THE BLOG
11/14/2011 01:25 pm ET | Updated Jan 14, 2012

Honda's ASIMO Robot -- A Future Job Killer?

Honda has just released a new version of its ASIMO robot, which is now fully autonomous (as opposed to remote-controlled).

ASIMO can navigate complex environments along with people, recognize and distinguish faces and voices -- even when people are speaking simultaneously. And it can do a lot of other stuff.

Check out the two videos below:

Short Version

Longer Version showing many more capabilities:

As I wrote previously, a lot of people have jobs that are safe from automation not because they are especially advanced or creative, but because they involve skills such as dexterity and hand-eye coordination that are currently beyond the capability of machines.
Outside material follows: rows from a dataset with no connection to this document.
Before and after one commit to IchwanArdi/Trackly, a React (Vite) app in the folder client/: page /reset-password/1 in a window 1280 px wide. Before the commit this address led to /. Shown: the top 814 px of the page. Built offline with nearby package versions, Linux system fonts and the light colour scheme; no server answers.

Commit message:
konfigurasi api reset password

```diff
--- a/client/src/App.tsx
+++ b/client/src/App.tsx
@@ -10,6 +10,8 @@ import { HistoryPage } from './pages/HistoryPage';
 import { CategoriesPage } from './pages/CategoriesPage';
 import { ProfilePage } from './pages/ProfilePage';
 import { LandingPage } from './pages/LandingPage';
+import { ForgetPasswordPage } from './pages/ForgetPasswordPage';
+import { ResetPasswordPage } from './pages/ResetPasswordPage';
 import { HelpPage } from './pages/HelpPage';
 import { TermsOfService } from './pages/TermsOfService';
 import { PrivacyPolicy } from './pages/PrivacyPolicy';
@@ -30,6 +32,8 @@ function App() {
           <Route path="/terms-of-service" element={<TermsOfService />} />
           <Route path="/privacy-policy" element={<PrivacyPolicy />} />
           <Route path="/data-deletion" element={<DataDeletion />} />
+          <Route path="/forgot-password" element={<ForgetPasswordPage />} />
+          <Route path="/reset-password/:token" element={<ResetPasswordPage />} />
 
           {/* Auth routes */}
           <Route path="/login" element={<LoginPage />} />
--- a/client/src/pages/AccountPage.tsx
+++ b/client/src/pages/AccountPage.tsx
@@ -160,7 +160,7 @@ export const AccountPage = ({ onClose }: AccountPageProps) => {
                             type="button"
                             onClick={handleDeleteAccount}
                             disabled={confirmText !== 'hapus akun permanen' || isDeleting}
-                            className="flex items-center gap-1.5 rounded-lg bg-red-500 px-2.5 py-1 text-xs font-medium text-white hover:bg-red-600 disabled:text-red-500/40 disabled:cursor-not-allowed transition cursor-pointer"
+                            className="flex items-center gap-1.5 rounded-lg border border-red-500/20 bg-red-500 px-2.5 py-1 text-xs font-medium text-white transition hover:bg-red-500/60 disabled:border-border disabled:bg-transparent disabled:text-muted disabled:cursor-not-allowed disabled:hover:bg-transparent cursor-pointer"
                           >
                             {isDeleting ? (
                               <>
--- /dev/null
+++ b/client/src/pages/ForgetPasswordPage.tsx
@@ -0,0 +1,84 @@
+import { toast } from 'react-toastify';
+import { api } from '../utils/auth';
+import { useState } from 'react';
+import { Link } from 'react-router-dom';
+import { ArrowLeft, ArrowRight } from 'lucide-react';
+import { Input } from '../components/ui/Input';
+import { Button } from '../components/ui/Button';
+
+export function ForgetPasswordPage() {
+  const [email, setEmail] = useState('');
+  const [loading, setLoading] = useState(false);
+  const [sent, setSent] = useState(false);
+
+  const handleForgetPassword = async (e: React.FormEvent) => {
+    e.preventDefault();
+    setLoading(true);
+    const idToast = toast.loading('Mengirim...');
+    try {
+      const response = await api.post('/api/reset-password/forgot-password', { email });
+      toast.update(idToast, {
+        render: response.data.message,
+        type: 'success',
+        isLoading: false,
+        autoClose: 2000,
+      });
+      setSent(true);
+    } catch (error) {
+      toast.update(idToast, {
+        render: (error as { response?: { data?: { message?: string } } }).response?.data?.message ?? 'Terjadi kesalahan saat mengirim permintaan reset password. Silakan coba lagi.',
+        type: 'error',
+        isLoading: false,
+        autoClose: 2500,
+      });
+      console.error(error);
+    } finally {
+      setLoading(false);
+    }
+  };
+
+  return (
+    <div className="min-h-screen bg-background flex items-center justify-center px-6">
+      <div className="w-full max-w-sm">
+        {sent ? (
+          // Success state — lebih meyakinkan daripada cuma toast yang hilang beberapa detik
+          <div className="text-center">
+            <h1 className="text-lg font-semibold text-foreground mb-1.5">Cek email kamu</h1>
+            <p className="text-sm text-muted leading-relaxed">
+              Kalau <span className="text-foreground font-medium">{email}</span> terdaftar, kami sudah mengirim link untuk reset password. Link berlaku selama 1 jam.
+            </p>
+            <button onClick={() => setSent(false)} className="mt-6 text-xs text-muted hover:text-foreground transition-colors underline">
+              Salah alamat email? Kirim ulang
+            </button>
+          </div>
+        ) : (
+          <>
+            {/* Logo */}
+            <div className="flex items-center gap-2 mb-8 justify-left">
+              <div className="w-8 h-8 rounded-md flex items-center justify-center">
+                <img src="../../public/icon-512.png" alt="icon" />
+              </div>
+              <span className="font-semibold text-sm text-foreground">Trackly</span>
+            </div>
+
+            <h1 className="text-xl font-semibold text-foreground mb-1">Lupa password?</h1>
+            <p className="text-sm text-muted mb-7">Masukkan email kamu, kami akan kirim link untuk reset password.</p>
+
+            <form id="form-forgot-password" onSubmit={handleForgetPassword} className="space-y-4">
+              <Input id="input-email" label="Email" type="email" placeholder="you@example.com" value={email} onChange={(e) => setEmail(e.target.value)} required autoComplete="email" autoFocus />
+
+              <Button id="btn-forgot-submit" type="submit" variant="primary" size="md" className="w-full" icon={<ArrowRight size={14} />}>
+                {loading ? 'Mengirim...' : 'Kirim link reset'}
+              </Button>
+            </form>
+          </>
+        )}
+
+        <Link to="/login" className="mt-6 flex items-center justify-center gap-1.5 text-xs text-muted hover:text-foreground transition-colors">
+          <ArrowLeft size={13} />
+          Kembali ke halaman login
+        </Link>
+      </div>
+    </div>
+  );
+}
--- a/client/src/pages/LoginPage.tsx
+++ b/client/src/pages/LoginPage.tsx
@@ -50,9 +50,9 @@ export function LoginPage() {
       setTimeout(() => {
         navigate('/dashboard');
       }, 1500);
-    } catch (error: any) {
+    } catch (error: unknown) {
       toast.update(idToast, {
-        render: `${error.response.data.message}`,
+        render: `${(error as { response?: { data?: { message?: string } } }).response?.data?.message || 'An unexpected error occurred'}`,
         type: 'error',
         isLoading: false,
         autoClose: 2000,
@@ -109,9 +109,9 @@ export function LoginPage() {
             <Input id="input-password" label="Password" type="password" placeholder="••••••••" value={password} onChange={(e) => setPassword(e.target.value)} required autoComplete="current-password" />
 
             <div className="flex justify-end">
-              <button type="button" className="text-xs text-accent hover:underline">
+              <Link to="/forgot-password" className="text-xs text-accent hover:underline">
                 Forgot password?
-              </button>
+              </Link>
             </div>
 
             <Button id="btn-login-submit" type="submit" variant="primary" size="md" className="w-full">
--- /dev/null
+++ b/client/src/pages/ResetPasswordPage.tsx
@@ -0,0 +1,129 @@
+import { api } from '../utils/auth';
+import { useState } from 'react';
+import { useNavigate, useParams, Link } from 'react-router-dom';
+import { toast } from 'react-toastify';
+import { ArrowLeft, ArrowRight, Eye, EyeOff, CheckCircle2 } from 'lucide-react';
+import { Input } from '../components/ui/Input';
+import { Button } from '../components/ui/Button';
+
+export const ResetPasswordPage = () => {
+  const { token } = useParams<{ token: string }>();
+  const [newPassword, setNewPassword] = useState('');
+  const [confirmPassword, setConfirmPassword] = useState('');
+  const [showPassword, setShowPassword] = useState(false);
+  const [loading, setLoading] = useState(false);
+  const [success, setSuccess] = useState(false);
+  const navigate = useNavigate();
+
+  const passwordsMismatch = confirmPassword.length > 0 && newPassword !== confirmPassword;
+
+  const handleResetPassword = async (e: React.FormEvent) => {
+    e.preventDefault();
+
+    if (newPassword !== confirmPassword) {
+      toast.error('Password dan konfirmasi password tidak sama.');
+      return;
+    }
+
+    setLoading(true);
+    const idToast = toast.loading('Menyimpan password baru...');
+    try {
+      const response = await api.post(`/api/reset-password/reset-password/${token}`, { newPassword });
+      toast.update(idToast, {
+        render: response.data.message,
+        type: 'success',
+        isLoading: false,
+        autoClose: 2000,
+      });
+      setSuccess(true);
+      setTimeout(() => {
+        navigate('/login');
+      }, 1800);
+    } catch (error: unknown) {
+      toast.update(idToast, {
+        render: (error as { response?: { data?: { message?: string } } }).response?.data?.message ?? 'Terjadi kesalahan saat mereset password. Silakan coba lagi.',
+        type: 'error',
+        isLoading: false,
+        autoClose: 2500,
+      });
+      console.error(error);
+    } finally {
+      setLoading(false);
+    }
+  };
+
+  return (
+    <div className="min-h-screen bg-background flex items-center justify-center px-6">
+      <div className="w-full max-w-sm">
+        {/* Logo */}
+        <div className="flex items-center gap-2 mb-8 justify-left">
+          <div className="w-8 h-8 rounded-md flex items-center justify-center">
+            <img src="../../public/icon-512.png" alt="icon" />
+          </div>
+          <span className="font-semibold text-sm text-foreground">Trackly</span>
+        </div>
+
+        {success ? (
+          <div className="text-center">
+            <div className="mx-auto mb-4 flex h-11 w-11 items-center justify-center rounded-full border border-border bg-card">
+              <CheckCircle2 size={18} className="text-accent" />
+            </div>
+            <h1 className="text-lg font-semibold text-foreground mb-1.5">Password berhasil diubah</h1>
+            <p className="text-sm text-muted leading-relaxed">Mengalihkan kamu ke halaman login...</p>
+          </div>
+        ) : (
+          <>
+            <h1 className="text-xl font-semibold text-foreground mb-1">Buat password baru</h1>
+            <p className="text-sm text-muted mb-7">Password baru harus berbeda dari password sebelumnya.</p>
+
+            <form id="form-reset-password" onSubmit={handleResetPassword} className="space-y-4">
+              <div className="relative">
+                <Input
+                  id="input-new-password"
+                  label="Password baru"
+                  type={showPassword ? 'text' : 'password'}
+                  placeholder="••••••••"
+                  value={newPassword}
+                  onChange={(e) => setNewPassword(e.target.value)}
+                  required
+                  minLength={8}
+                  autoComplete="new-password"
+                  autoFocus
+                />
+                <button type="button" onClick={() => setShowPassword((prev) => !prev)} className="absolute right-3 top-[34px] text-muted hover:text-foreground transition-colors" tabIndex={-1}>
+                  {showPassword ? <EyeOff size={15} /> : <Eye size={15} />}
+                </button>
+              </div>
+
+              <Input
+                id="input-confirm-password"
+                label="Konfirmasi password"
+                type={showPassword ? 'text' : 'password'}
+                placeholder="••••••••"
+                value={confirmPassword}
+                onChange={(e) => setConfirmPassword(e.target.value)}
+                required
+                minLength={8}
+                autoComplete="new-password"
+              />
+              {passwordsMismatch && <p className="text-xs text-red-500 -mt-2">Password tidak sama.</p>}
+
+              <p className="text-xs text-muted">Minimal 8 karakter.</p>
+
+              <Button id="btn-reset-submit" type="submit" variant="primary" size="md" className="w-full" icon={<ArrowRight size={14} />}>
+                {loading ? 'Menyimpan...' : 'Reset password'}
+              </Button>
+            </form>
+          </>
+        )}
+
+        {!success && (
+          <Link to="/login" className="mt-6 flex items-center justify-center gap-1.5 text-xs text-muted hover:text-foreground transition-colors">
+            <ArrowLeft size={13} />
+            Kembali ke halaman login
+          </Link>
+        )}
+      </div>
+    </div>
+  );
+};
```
Things are changing. Fast.

And, as I noted here on the subject of personal robots:

The thing is that for a robot to autonomously run around the house doing a variety of tasks requires a very sophisticated level of technology. If that technology is developed and becomes affordable then it will certainly make its way into a variety of commercial applications--in fact, it may well be deployed there first.

It seems to me that if we have affordable personal robots that are actually capable of doing anything useful, then that technology implies that millions of jobs will be at risk in areas like:
  • stocking shelves in supermarkets and other retail stores
  • moving materials in stores and warehouses
  • providing security in a variety of settings

This is the second version of ASIMO. What will the 5th version look like? What about v. 10?

It's a good thing ASIMO only understands Japanese...

More details are here.

Martin Ford is the author of The Lights in the Tunnel: Automation, Accelerating Technology and the Economy of the Future (available from Amazon or as a PDF download). The book argues that accelerating information technology, and in particular robotics and artificial intelligence, is likely to have a disruptive impact on the future job market and economy. He also has a blog at econfuture.wordpress.com.